You probably haven’t. Over winding is an expression often used when a clock does not run just after it has been wound up, and may have many causes. It is possible to over wind a weight driven clock by lifting the weight so quickly that it gets wedged into the underside of the clock.
If there is no tension when you try winding again then the spring is probably broken, or it may have come off its hooks. If the spring still gets tight then you may be using too large a key, or some part of the gearing inside the clock may be disengaging.
This can be quite unpleasant. As you wind the clock you usually hear a clicking sound – this is a ratchet which locks the spring as it is wound up. If part of that mechanism fails all the power in the spring comes back through the key.
You might just have put it out of beat. Listen to it – when running, the ‘tick tock’ sound should be even. This can be a common problem with wall clocks which can move when the door is opened to wind them.
Look where the hands are when the clock stops. If they are in the same place (for example 5 past 1 or 10 past 2) then they may be running into each other, and one of them may be loose. If it’s between 12 and 1 then the clock may not have struck 12, and stalled the clock.
A pendulum clock needs to be on a steady and stable surface. It should not rock or wobble or be in a vulnerable location where it could be bumped in to.

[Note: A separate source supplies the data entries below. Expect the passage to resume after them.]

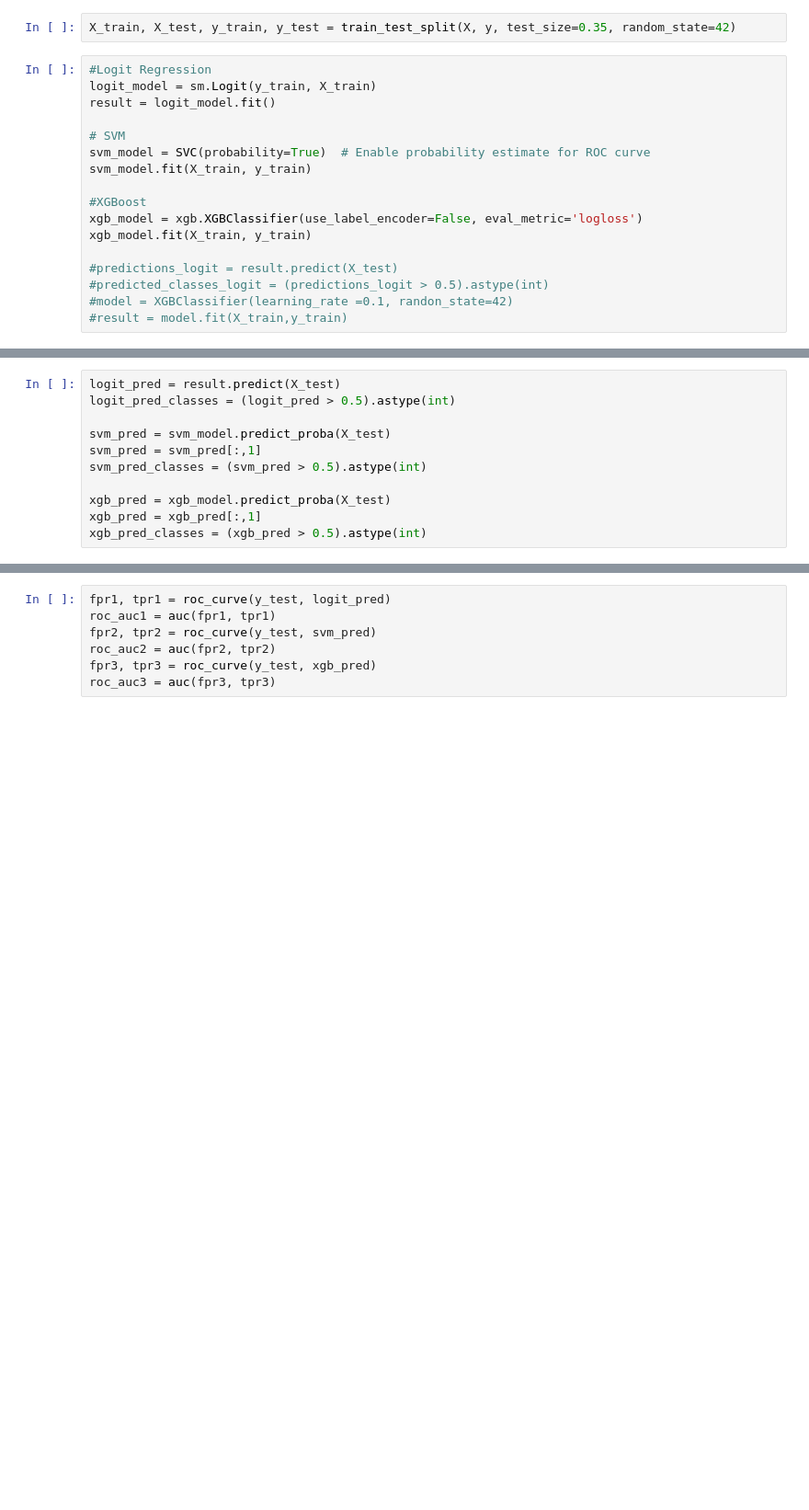
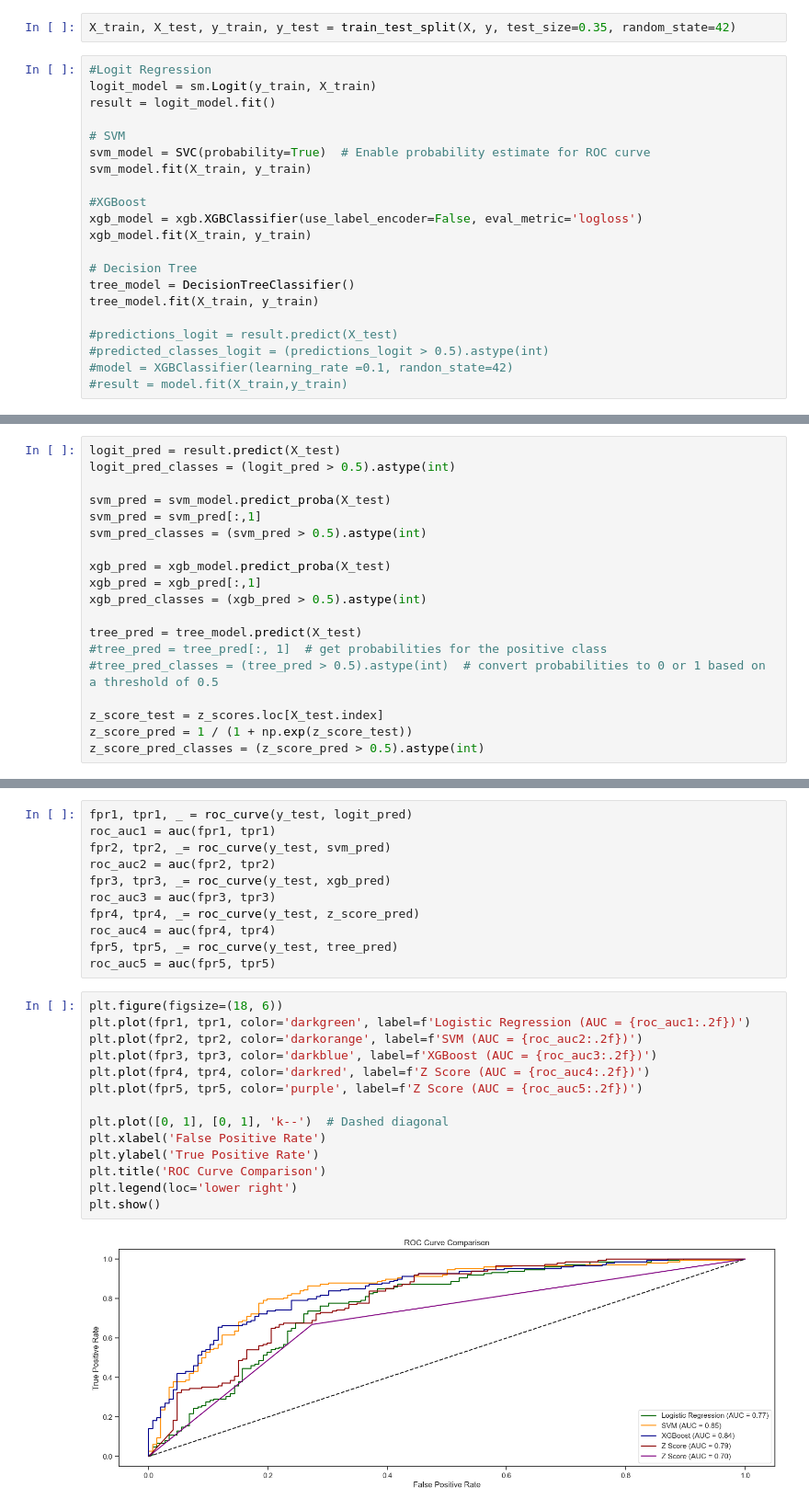
Before and after one commit to adam-datasci/RiskAnalytics, a Jupyter notebook: Bankruptcy Prediction.ipynb, the cells around one changed output, grey strips where cells are left out. Shown: that part at 92% size. Drawn from its saved outputs; the diff is of its cells as text; blank space fills up the shorter version.

```diff
--- a/Bankruptcy Prediction.ipynb
+++ b/Bankruptcy Prediction.ipynb
@@ -108,6 +114,10 @@ svm_model.fit(X_train, y_train)
 xgb_model = xgb.XGBClassifier(use_label_encoder=False, eval_metric='logloss')
 xgb_model.fit(X_train, y_train)
 
+# Decision Tree
+tree_model = DecisionTreeClassifier()
+tree_model.fit(X_train, y_train)
+
 #predictions_logit = result.predict(X_test)
 #predicted_classes_logit = (predictions_logit > 0.5).astype(int)
 #model = XGBClassifier(learning_rate =0.1, randon_state=42)
@@ -138,6 +138,14 @@ svm_pred_classes = (svm_pred > 0.5).astype(int)
 xgb_pred = xgb_model.predict_proba(X_test)
 xgb_pred = xgb_pred[:,1]
 xgb_pred_classes = (xgb_pred > 0.5).astype(int)
+
+tree_pred = tree_model.predict(X_test)
+#tree_pred = tree_pred[:, 1]  # get probabilities for the positive class
+#tree_pred_classes = (tree_pred > 0.5).astype(int)  # convert probabilities to 0 or 1 based on a threshold of 0.5
+
+z_score_test = z_scores.loc[X_test.index]
+z_score_pred = 1 / (1 + np.exp(z_score_test))
+z_score_pred_classes = (z_score_pred > 0.5).astype(int)
 # %%
 cm1 = confusion_matrix(y_test, logit_pred_classes)
 cm2 = confusion_matrix(y_test, svm_pred_classes)
@@ -167,10 +177,30 @@ plt.show()
 # %%
-fpr1, tpr1 = roc_curve(y_test, logit_pred)
+fpr1, tpr1, _ = roc_curve(y_test, logit_pred)
 roc_auc1 = auc(fpr1, tpr1)
-fpr2, tpr2 = roc_curve(y_test, svm_pred)
+fpr2, tpr2, _= roc_curve(y_test, svm_pred)
 roc_auc2 = auc(fpr2, tpr2)
-fpr3, tpr3 = roc_curve(y_test, xgb_pred)
+fpr3, tpr3, _= roc_curve(y_test, xgb_pred)
 roc_auc3 = auc(fpr3, tpr3)
+fpr4, tpr4, _= roc_curve(y_test, z_score_pred)
+roc_auc4 = auc(fpr4, tpr4)
+fpr5, tpr5, _= roc_curve(y_test, tree_pred)
+roc_auc5 = auc(fpr5, tpr5)
+# %%
+plt.figure(figsize=(18, 6))
+plt.plot(fpr1, tpr1, color='darkgreen', label=f'Logistic Regression (AUC = {roc_auc1:.2f})')
+plt.plot(fpr2, tpr2, color='darkorange', label=f'SVM (AUC = {roc_auc2:.2f})')
+plt.plot(fpr3, tpr3, color='darkblue', label=f'XGBoost (AUC = {roc_auc3:.2f})')
+plt.plot(fpr4, tpr4, color='darkred', label=f'Z Score (AUC = {roc_auc4:.2f})')
+plt.plot(fpr5, tpr5, color='purple', label=f'Z Score (AUC = {roc_auc5:.2f})')
+
+plt.plot([0, 1], [0, 1], 'k--')  # Dashed diagonal
+plt.xlabel('False Positive Rate')
+plt.ylabel('True Positive Rate')
+plt.title('ROC Curve Comparison')
+plt.legend(loc='lower right')
+plt.show()
+# %% [output]
+[figure, added]
 # %%
 result.summary()
 # %% [output]
```
Also changed, not shown: parts of 13 cells of this notebook, 2 other files.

Check the battery. A drained battery will corrode and damage the clock so it’s a good idea to change the battery as soon as possible.If it’s good then the movement is probably worn out. Fitting a replacement movement is usually straightforward.